Splashy uniform reveals hogged much of NBA Twitter’s short attention span this week, but a much more significant reveal was made regarding the league’s schedule. Adam Silver continued the slow roll-out of his scheduling reform, eliminating bugaboos like four games in five nights, reducing one-game road trips, and encroaching on football’s sacred turf by daring to play more games on weekends during the fall.
Like many NBA observers, Spurs coach Gregg Popovich would prefer a shorter season. It never made sense for basketball to start before November, let alone prior to the World Series; but the league is doubling down in that direction. Let’s be clear, though: Any changes made to support player rest that are based on continuing the 82 game season are kind of like treating a chronic smoker by asking him to only light up outside.
Nevertheless, the changes should make it easier for coaches like Pop to buy their players more meaningful rest while also respecting the league’s need to provide a marquee product.

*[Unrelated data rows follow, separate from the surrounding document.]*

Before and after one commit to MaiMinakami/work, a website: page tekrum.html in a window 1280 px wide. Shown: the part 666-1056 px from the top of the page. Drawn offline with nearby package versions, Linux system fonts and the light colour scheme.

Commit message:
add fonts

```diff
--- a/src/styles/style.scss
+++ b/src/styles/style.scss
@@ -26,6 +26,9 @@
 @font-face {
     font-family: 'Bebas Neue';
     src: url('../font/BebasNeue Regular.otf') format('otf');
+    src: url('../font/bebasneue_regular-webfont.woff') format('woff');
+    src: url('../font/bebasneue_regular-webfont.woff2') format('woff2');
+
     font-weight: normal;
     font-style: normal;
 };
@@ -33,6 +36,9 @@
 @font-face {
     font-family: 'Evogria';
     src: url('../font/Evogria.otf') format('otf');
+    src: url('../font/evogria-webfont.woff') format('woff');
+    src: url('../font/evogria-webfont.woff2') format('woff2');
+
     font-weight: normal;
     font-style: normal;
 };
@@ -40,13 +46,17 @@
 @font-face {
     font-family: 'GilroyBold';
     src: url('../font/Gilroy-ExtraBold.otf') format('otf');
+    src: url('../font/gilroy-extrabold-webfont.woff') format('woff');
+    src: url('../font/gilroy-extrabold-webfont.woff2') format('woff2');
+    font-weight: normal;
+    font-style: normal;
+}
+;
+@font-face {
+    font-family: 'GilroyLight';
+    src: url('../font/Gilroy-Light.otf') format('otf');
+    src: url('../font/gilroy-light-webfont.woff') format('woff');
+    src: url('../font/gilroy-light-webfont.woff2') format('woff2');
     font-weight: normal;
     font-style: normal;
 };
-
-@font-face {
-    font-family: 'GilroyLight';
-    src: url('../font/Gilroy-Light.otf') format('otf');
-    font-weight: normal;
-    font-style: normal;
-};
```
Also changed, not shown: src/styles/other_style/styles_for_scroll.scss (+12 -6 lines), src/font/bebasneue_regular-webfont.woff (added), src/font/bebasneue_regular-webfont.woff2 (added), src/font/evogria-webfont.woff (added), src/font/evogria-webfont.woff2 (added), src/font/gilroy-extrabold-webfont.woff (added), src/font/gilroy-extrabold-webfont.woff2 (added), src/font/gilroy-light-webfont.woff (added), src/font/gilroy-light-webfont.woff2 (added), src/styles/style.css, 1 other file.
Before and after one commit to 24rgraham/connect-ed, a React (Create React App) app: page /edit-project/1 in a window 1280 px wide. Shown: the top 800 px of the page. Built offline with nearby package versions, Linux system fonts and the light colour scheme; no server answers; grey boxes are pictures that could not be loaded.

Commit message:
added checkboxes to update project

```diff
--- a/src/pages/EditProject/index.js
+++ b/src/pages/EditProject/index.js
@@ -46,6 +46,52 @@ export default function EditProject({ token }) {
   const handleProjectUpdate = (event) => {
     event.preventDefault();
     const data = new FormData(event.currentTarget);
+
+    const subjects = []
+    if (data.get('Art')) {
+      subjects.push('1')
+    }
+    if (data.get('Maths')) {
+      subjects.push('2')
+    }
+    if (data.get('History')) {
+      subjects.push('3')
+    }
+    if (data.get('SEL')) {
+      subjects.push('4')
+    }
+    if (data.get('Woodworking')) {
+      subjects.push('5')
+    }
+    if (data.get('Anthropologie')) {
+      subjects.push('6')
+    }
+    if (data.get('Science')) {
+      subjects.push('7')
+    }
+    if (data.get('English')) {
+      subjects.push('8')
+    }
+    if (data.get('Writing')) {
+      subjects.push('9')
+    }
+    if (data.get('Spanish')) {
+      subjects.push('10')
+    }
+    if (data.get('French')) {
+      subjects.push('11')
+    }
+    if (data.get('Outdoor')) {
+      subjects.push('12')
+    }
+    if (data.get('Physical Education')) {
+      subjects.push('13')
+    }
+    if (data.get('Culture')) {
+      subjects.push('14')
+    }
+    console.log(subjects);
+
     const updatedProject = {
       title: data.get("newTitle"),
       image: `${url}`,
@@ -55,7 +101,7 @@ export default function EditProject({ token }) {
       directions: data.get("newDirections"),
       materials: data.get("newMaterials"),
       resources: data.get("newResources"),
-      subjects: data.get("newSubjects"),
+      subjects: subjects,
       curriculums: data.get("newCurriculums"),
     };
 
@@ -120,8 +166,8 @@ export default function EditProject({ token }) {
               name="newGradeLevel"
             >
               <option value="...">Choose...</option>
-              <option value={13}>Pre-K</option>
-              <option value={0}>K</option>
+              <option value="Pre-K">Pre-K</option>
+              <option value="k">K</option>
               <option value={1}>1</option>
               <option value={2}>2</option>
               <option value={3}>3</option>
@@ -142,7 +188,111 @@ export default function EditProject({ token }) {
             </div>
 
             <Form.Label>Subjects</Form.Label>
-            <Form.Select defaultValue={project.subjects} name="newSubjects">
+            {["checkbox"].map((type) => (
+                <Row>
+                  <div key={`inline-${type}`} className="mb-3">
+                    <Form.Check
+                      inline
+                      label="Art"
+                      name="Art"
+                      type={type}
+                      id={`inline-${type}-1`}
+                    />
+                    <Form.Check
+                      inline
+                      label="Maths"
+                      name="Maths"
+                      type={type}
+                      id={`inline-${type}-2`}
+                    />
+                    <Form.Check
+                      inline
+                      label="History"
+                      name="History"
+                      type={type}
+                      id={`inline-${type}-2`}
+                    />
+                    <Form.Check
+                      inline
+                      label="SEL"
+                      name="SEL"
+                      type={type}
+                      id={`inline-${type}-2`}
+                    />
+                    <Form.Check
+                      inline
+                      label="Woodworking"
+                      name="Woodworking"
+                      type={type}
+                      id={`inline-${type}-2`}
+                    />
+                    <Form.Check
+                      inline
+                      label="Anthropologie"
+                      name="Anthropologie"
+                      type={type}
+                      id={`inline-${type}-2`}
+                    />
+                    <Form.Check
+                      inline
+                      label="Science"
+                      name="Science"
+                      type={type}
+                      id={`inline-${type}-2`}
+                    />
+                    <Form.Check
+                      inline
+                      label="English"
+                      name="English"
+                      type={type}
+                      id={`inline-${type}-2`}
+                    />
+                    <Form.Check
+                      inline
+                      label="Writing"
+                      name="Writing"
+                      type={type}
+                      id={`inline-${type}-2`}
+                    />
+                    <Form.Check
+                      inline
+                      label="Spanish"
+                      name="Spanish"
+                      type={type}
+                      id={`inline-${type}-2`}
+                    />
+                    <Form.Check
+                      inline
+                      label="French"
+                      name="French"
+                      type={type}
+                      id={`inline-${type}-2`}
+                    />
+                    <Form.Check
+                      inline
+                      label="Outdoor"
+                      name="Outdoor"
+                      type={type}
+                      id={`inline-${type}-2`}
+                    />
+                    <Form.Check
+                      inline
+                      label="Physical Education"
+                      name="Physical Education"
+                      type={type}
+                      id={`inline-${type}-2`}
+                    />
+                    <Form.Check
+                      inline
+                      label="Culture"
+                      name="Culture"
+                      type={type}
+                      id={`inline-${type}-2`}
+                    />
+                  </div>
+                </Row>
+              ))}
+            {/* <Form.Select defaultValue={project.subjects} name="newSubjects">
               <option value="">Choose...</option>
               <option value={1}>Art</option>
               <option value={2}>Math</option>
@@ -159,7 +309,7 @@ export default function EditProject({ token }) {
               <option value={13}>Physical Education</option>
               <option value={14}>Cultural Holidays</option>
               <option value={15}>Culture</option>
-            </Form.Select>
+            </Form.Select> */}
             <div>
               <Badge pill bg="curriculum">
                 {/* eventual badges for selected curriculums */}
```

Unlike his predecessor, Silver is way too classy to ring Pop with a “happy now?” phone call. Of course, Silver hasn’t had to deal with a Spurs Benchgate crisis like what Pop laid on David Stern when he rested four players in a high-profile game against Miami five years ago. And anyway, there are a three reasons why I think the schedule changes aren’t going matter all that much to the Spurs, let alone prompt Pop to use his most notorious buzzword.
First of all, while Pop and the Spurs are rightly credited for bringing the rest movement into the limelight, it’s LeBron James’ selective resting which has brought it into the mainstream. LeBron has taken the long view towards his own career, and in the process has put the Best-Player-in-the-World Stamp of Approval on what otherwise might have been a boutique philosophy. Other players and teams – including the best team in the league, Golden State – have adopted the philosophy, meaning the Spurs are no longer even the most high-profile resters.
Another reason the effects of the scheduling change will be muted is that Pop will continue to do what he thinks is best for his team. His focus has always been on April, May, and June, and if he thinks resting one or more players for a marquee matchup in November is important to that cause, he’s not going to think twice about it. If that does happen, though, I’d be surprised if any fine came down from the league office this time, because — gosh, there’s no easy way to say this:
Marquee Spurs matchups could decline overall, because the Spurs only have one marquee player left.
Back when the Miami incident happened, it was a big deal for Pop to rest Duncan, Parker, and Ginobili because all three were still playing at an All-Star level. In losing out on the Chris Paul sweepstakes, the Spurs enter this season only one surefire All-Star. And the league has changed since then, as well. In 2012, there was one superteam; in 2017, there are three, and at least four more attempting to get to that level. The Spurs’ opponent on opening night, the Timberwolves, is one of the teams trying to break through. Two others, Golden State and Houston, are likely playoff opponents again this season, which means it’s likely the Spurs championship hopes will depend on them defeating four straight teams with multiple All-Stars.
So don’t be surprised if Pop surveys the landscape of superteams this season and decides even more rest is in order.
Source: Pounding The Rock